You’re proud of your company culture, and you should be! You’ve worked hard to bring things to their current state. Along the way, you didn’t make excuses for bad employee behavior, you provided coaching and positive training as needed, encouraged teams to socialize outside of work and helped your employees build the bonds that now make them feel like a family.
So, how can you share this unique company selling point (a strong culture) in a way that attracts talented candidates? How can you use it to boost your brand in the eyes of potential customers? Here are a few tips.
Let teams speak in their own words.
Don’t assume the review of the company CEO will have as much impact as that of a regular, nonbiased employee. It won’t. You can produce a polished sales pitch for new candidates if you like, but your pitch won’t hold up against an honest, unvarnished employee review on a social media site. So, ask your teams to talk up the company on their social feeds! Offer rewards and incentives for successful referrals of friends and family.
Ask for exit interviews and put them to use.
When an employee leaves the company, it may be for one of two reasons: She was happy here, but she found something better. OR she wasn’t happy here. In either case, you’ll want to find out which one applies. An honest exit interview can help you better understand what you’re doing wrong, or better yet, what you’re doing right. When you fully understand why employees love working for you, you can share that information with recruits.
Leverage your digital footprint.
Make sure everyone on the internet can easily find your company (apply strong SEO strategy to boost your name in search results), and when they find you, make sure they see something positive. For example, a beautifully designed and user-friendly website, positive articles about your successes, or great reviews from publications that rate workplace quality.
When an employee complains about a safety issue, a fairness issue or another workplace negative, don’t just brush it off or try to silence the employee. That rarely goes well. Just take a breath, gather your courage and solve the problem. Face trouble head-on, don’t hide from it. In the end, you’ll gain the approval of your current teams, and reputations travel fast.
Recent job seekers, new employees, younger workers and tech-savvy millennials all know things you don’t about what makes a workplace appealing. So, ask them. When you hire someone new, ask them how they found out about you and why they decided to apply.

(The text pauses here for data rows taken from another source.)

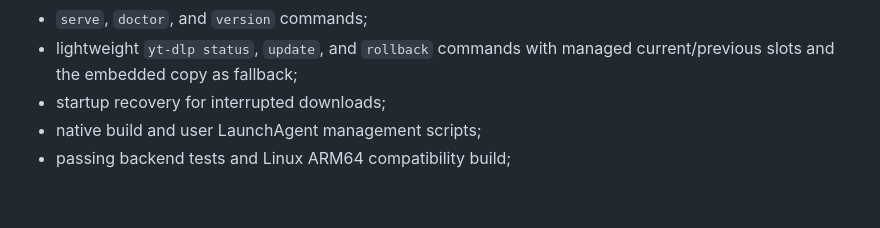
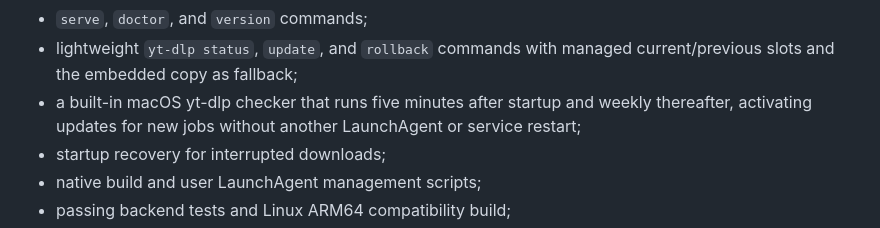
Before and after one commit to newcl/mytube, a Markdown page: docs/AGENT_HANDOFF.md, the part around the change. GitHub-like rendering; blank space fills up the shorter version.

```diff
--- a/docs/AGENT_HANDOFF.md
+++ b/docs/AGENT_HANDOFF.md
@@ -15,6 +15,9 @@ Implemented and verified:
 - `serve`, `doctor`, and `version` commands;
 - lightweight `yt-dlp status`, `update`, and `rollback` commands with managed
   current/previous slots and the embedded copy as fallback;
+- a built-in macOS yt-dlp checker that runs five minutes after startup and
+  weekly thereafter, activating updates for new jobs without another
+  LaunchAgent or service restart;
 - startup recovery for interrupted downloads;
 - native build and user LaunchAgent management scripts;
 - passing backend tests and Linux ARM64 compatibility build;
```
Also changed, not shown: docs/architecture.md (+5 -0 lines).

Ask them what they look for in a company and how they typically search for work. Go to those sources and leverage them, even if you’ve never heard of them before.
For more on how to grab the attention of the best and most talented job seekers in the marketplace, reach out to the recruiting experts at Extension.